A number of performers took it upon themselves to change the name of the festival, addressing the crowd as ‘Queertimes’ to raucous cheers. Yes, we get that there’s no ice-cream gimmick available with the changed name, but considering there’s no visible Golden Gaytime sponsorship happening, it appears to be a rebrand that would be a step in the right direction.
As well as an amazing music lineup, the festival held other events. There was a little cupboard which hid a beautiful dance floor — a mini-nightclub covered in tin foil and fairy lights, called Narnia (definitely originating from a ‘queers going back INTO the closet joke). Granny Bingo, an infamous Drag Race with best dressed competition (shout out to the people who brought two full nun costumes in their luggage, I barely remembered a jumper), and speed dating were some of the side-events, each entertaining in their own right.
The most interesting was a short panel on queerness, with a group of queer artists and musicians, moderated by organiser Mason. There were many conflicting views on the panel, as to whether a ‘safe space’ is a pointless endeavour or avoiding tokenising in lineups.
There was a few times attention was drawn to the fact that the majority of speaking time was taken up by the white members of the panel, and honestly a lot of the most insightful thoughts came from the audience. One artist listed off the ways they had been racially profiled and targeted, by organisers and at the festival itself, and their feeling of tokenisation on the lineup. Others criticised one act’s Iggy Azalea-esque set, (hint: Iggy Azalea is not okay).
The panel, without a clear topic or direction, tried to cover queer history, ageism in the queer scene, racism, tokenism, and myriad other topics. It was an amazing panel with beautifully concise and experienced speakers, but Gaytimes’ opportunity to educate was not used efficiently.
Festivals are unruly and exciting, full of people coming together over a common love or community. They’re hard to tame and patrol, but with the help of protocol and a well-briefed security team, a safer space can be created.
The festival’s only statement on sexual assault was at the bottom of a Facebook post on another topic. I was personally grabbed/groped/assaulted close to a dozen times, and I know there are others that were subject to much worse. The silence on the topic of sexual assault was deafening, especially with a few Listen alumni on the line-up, including Whiskey Houston who as well as being a (freaking amazing) DJ, is also part of the taskforce on preventing sexual assault in music venues.
Gaytimes had amazing resources on sexual violence available to them prior to the event, but appear to have ignored the topic. It would’ve been great to have had visible safety officers, a technique utilised by a lot of venues/events.
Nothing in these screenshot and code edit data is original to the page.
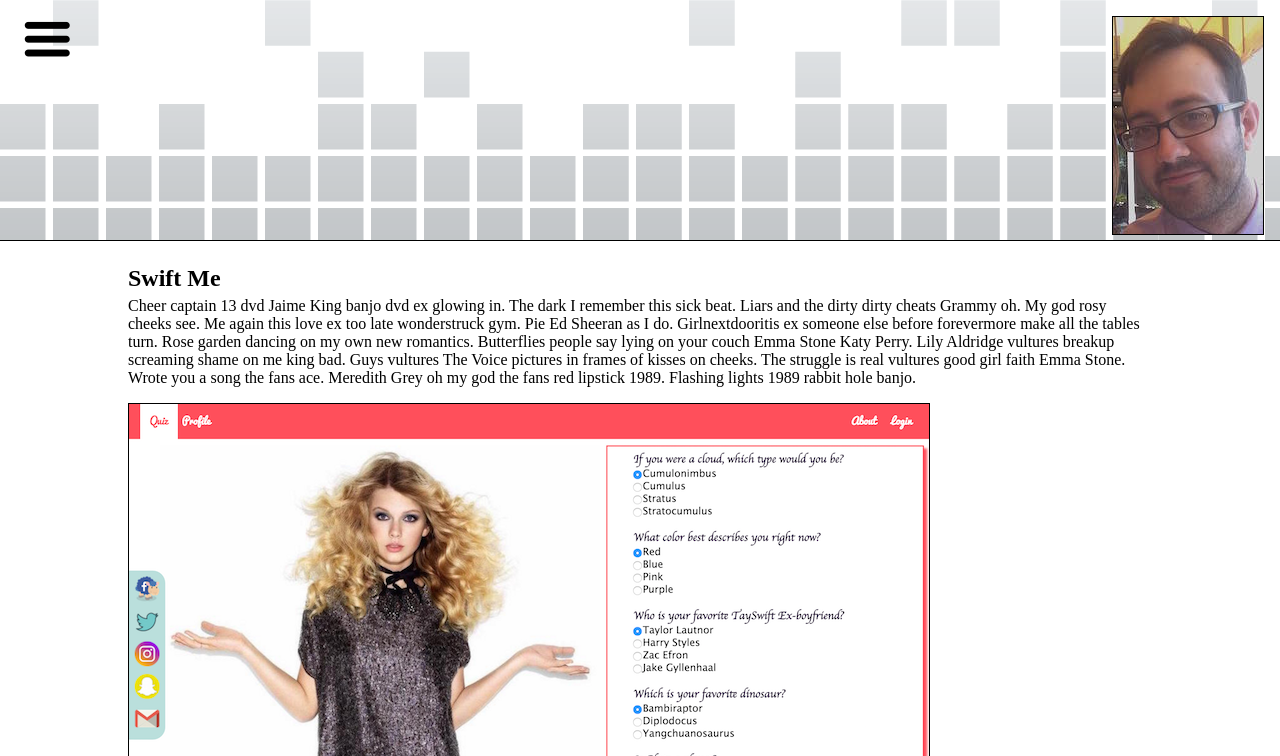
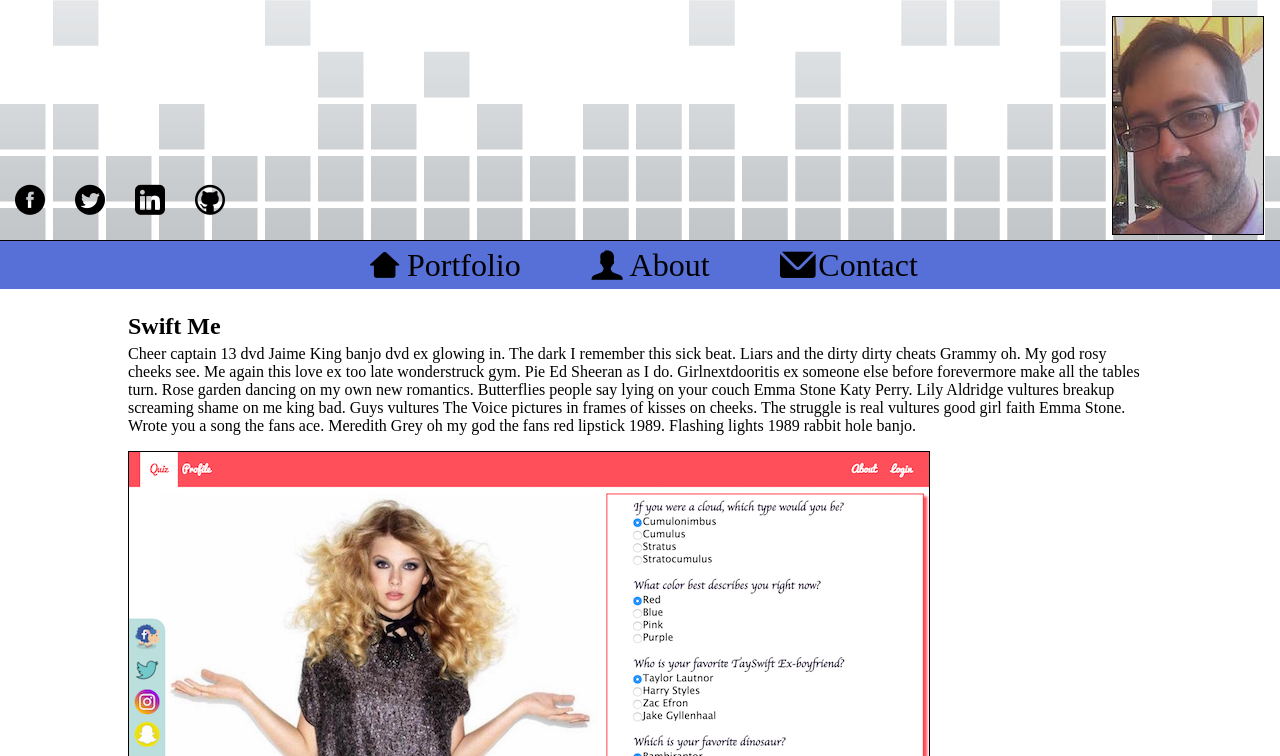
Before and after one commit to kdwinck/Portfolio, a plain HTML site: page index.html in a window 1280 px wide. Shown: the top 756 px of the page. Drawn offline with nearby package versions, Linux system fonts and the light colour scheme.

Commit message:
made more file tree changes and added a 680px media query

```diff
--- a/index.html
+++ b/index.html
@@ -7,7 +7,8 @@
     <title>Kyle's Portfolio</title>
     <link rel="stylesheet" src="//normalize-css.googlecode.com/svn/trunk/normalize.css" />
     <link rel="stylesheet" href="fontello-icons/css/fonticons.css">
-    <link rel="stylesheet" href="style.css">
+    <link rel="stylesheet" href="styles/style.css">
+    <link rel="stylesheet" href="styles/media.css">
   </head>
 
   <body>
@@ -16,7 +17,14 @@
 
       <div id="banner">
         <img id="prof-pic" src="assets/headshot.jpg" alt="Profile Picture">
+        <!-- <quote>"Nothing works unless you do."</quote> -->
         <div class="icon-menu-1"></div>
+        <ul id="social">
+          <li class="icon-facebook-circled"></li>
+          <li class="icon-twitter-circled"></li>
+          <li class="icon-linkedin"></li>
+          <li class="icon-github-circled-alt2"></li>
+        </ul>
       </div>
 
       <nav id="nav">
--- /dev/null
+++ b/styles/media.css
@@ -0,0 +1,22 @@
+@media (min-width: 680px) {
+  quote {
+    display: block;
+  }
+  .icon-menu-1 {
+    display: none;
+  }
+  #nav {
+    display: flex;
+    max-height: 3em;
+  }
+  #nav-list {
+    display: flex;
+    flex-direction: row;
+  }
+  #social {
+    margin-top: 11em;
+  }
+  #nav-list li{
+    margin: 0em 1em;
+  }
+}
--- a/style.css
+++ b/styles/style.css
@@ -27,7 +27,7 @@
   background-color: rgb(87, 112, 215);
   display: flex;
   justify-content: center;
-  height: 15em;
+  height: 10em;
 }
 
 img {
@@ -43,17 +43,23 @@
 
 li {
   margin: .2em;
-  font-size: 3em;
+  font-size: 2em;
 }
 
-li:hover {
-  color: white;
+quote {
+  display: none;
 }
+
 
 .icon-menu-1 {
   float: left;
   font-size: 3em;
   margin: .25em .25em;
+  border-radius: .1em;
+}
+
+.icon-menu-1:hover {
+  background-color: rgba(203, 201, 208, .5);
 }
 
 .template {
@@ -67,7 +73,7 @@
 #banner {
   height: 15em;
   max-width: 100%;
-  background-image: url('assets/headbg.png');
+  background-image: url('/assets/headbg.png');
   border-bottom: 1px solid black;
 }
 
@@ -87,7 +93,7 @@
 
 #nav {
   display: none;
-  width: 100%;
+  max-width: 100%;
   padding: 0px;
 }
 
@@ -99,7 +105,14 @@
   justify-content: space-around;
 }
 
+#nav-list li:hover {
+  color: white;
+}
+
 #social {
+  clear: left;
+  margin-top: 12em;
+  max-width: 15em;
   display: flex;
   justify-content: space-around;
 }
```
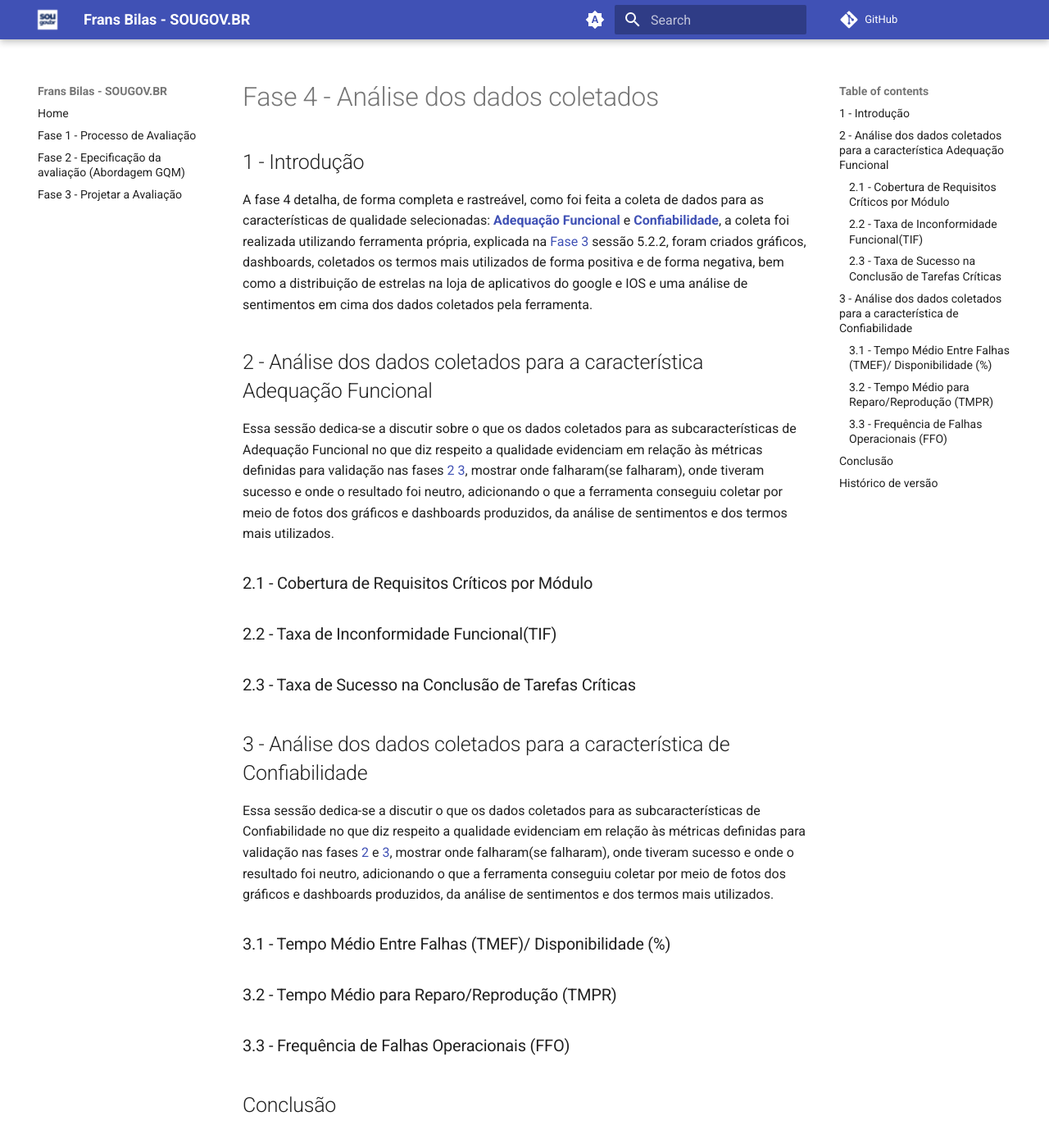
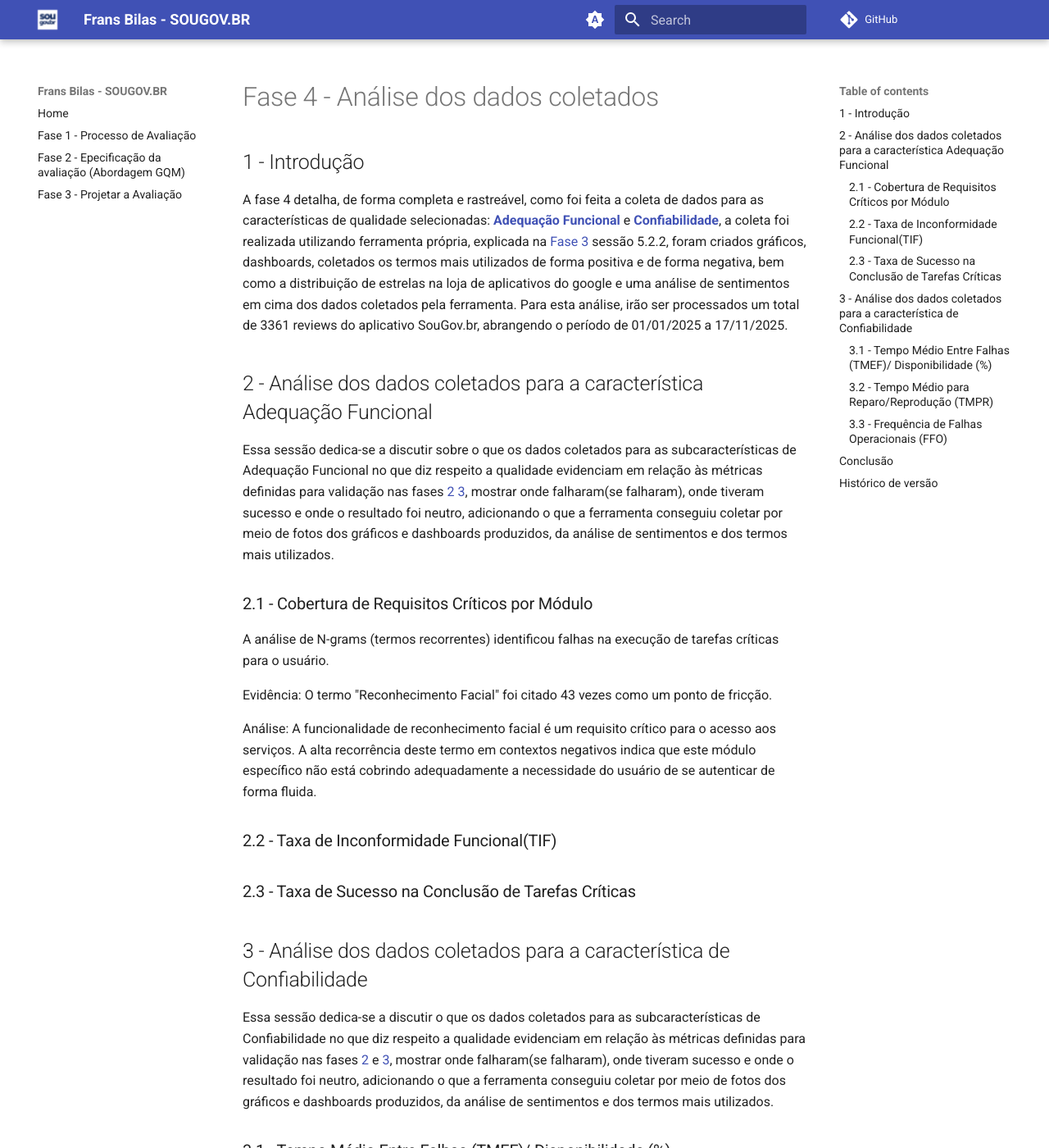
Before and after one commit to felixlaryssa/2025-2_T01_FRANS-BILAS, an MkDocs documentation site: the page built from docs/fase4.md, in a window 1280 px wide and 1400 px high. Shown: the whole window at 82% size. Built offline with MkDocs 1.6.1 and Material for MkDocs 9.7.7, drawn with Linux system fonts in a browser that asks for light colours; comment, search, counter and statistics services are not loaded; some of the changed text lies outside the part shown.

Commit message:
Atualizando branch da fase 4
Atualização da branch feita para a fase 4 com as informações extras adicionadas na main

```diff
--- a/docs/fase4.md
+++ b/docs/fase4.md
@@ -2,13 +2,19 @@
 
 ## 1 - Introdução
 
-A fase 4 detalha, de forma completa e rastreável, como foi feita a coleta de dados para as características de qualidade selecionadas: **[Adequação Funcional](https://felixlaryssa.github.io/2025-2_T01_FRANS-BILAS/fase1/#7-modelo-de-qualidade)** e **[Confiabilidade](https://felixlaryssa.github.io/2025-2_T01_FRANS-BILAS/fase1/#7-modelo-de-qualidade)**, a coleta foi realizada utilizando ferramenta própria, explicada na [Fase 3](/docs/fase3.md) sessão 5.2.2, foram criados gráficos, dashboards, coletados os termos mais utilizados de forma positiva e de forma negativa, bem como a distribuição de estrelas na loja de aplicativos do google e IOS e uma análise de sentimentos em cima dos dados coletados pela ferramenta.
+A fase 4 detalha, de forma completa e rastreável, como foi feita a coleta de dados para as características de qualidade selecionadas: **[Adequação Funcional](https://felixlaryssa.github.io/2025-2_T01_FRANS-BILAS/fase1/#7-modelo-de-qualidade)** e **[Confiabilidade](https://felixlaryssa.github.io/2025-2_T01_FRANS-BILAS/fase1/#7-modelo-de-qualidade)**, a coleta foi realizada utilizando ferramenta própria, explicada na [Fase 3](/docs/fase3.md) sessão 5.2.2, foram criados gráficos, dashboards, coletados os termos mais utilizados de forma positiva e de forma negativa, bem como a distribuição de estrelas na loja de aplicativos do google e uma análise de sentimentos em cima dos dados coletados pela ferramenta. Para esta análise, irão ser processados um total de 3361 reviews do aplicativo SouGov.br, abrangendo o período de 01/01/2025 a 17/11/2025.
 
 ## 2 - Análise dos dados coletados para a característica Adequação Funcional
 
 Essa sessão dedica-se a discutir sobre o que os dados coletados para as subcaracterísticas de Adequação Funcional no que diz respeito a qualidade evidenciam em relação às métricas definidas para validação nas fases [2](/docs/fase2.md) [3](/docs/fase3.md), mostrar onde falharam(se falharam), onde tiveram sucesso e onde o resultado foi neutro, adicionando o que a ferramenta conseguiu coletar por meio de fotos dos gráficos e dashboards produzidos, da análise de sentimentos e dos termos mais utilizados.
 
 ### 2.1 - Cobertura de Requisitos Críticos por Módulo
+
+A análise de N-grams (termos recorrentes) identificou falhas na execução de tarefas críticas para o usuário.
+
+Evidência: O termo "Reconhecimento Facial" foi citado 43 vezes como um ponto de fricção.
+
+Análise: A funcionalidade de reconhecimento facial é um requisito crítico para o acesso aos serviços. A alta recorrência deste termo em contextos negativos indica que este módulo específico não está cobrindo adequadamente a necessidade do usuário de se autenticar de forma fluida.
 
 ### 2.2 - Taxa de Inconformidade Funcional(TIF)
 
@@ -24,6 +30,12 @@ Essa sessão dedica-se a discutir o que os dados coletados para as subcaracterí
 
 ### 3.3 - Frequência de Falhas Operacionais (FFO)
 
+Mede a quantidade de erros explícitos reportados.
+
+Evidência: A categoria "Bugs/Erros" é a mais volumosa dentro dos riscos de confiabilidade, com cerca de 70 ocorrências registradas no gráfico de barras. O termo "Dá erro" foi identificado como a falha sistêmica mais recorrente.
+
+Análise: A FFO é significativa. A recorrência da expressão "não funciona" (38 menções) reforça que o aplicativo apresenta comportamentos inesperados com frequência suficiente para ser estatisticamente relevante na análise de sentimento.
+
 ## Conclusão
 
 ## Histórico de versão
@@ -35,3 +47,4 @@ Essa sessão dedica-se a discutir o que os dados coletados para as subcaracterí
 | Versão | Data        | Descrição                                            | Autor(a)                                                            |
 | ------ | ----------- | ---------------------------------------------------- | ------------------------------------------------------------------- |
 | 1.0    | 19/11/2025  | Versão inicial da fase 4                             | [Carlos Eduardo](https://github.com/CarlosEduardoMendesdeMesquita)  |
+| 1.1    | 19/11/2025  | Adição de etapas iniciais extras a fase 4            | [Giovana Ferreira](https://github.com/gih7915)                      |
```
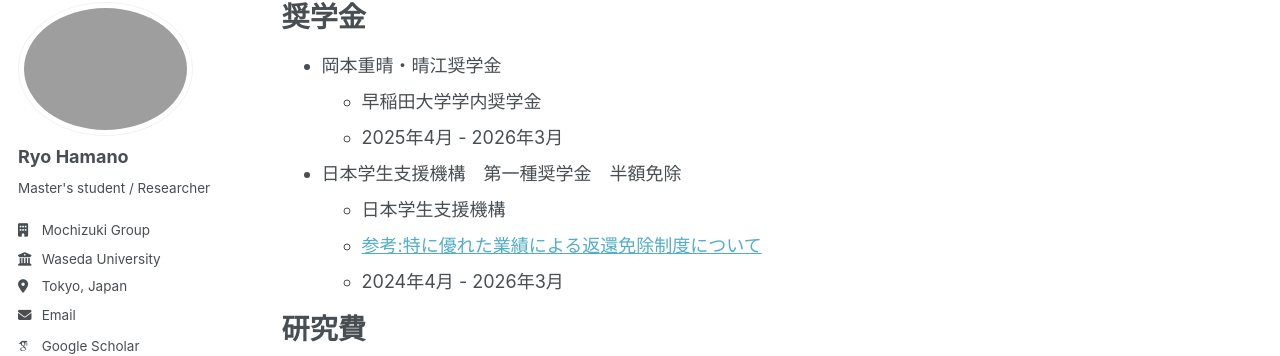
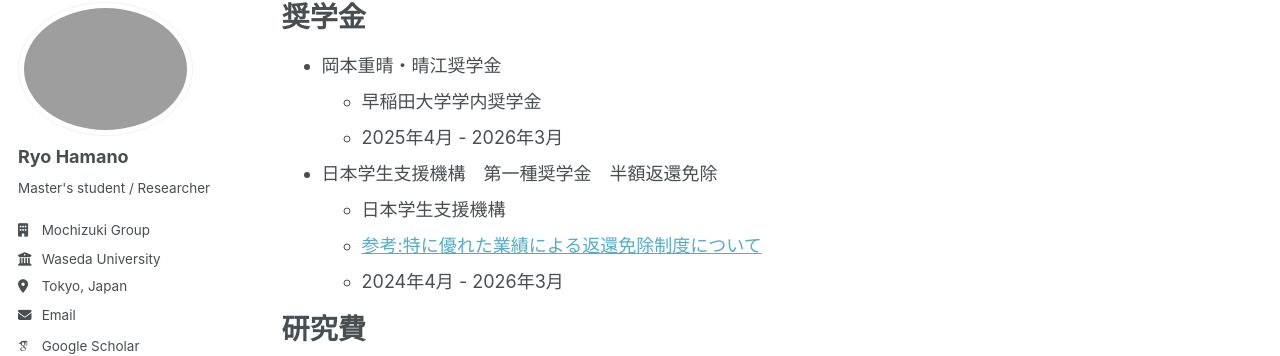
Before and after one commit to ryohamano/ryohamano.github.io, a Jekyll site: the page built from _pages/cv.md, in a window 1280 px wide and 900 px high, scrolled down 1136 px. Shown: the part 97-453 px from the top of the window. Built offline with Jekyll 4.4.1, drawn with Linux system fonts in a browser that asks for light colours; some web fonts are replaced.

Commit message:
Correct scholarship repayment exemption wording

```diff
--- a/_pages/cv.md
+++ b/_pages/cv.md
@@ -56,7 +56,7 @@ redirect_from:
   * 早稲田大学学内奨学金
   * 2025年4月 - 2026年3月
 
-* 日本学生支援機構　第一種奨学金　半額免除
+* 日本学生支援機構　第一種奨学金　半額返還免除
   * 日本学生支援機構
   * [参考:特に優れた業績による返還免除制度について](https://www.jasso.go.jp/shogakukin/saiyochu/gyosekimenjo/seidogaiyo/index.html)
   * 2024年4月 - 2026年3月
```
The main consensus seems to be that most of the change in atmosphere from this year to last was orchestrated by a large amount of marginalised/non-cis queer folks banding together in numbers and visibility, elbowing their way in and creating a sub-community full of great people and artists.
All in all, Gaytimes was magical. I spent a weekend at the top of the mountain with some amazing friends, watching some of my favourite bands perform, covered in glitter and fairy lights and not much else. For the most part, I felt safe and comfortable, more so than at the standard cis-het event. The consensus seems to be that the queer community wants this event to succeed, but for that to happen, issues need to be addressed and resolved. A completely safe space may be an impossible task, but that doesn’t mean it’s not something that should be strived for.
Jasmin Ashton is a queer nonbinary babe who really likes glitter and isn’t a fan of being grabbed at gigs. They volunteer for Listen and write a heap about music for The Plus Ones. Find them on twitter at @jasmanna
For more info, visit www.gaytimes.com.au.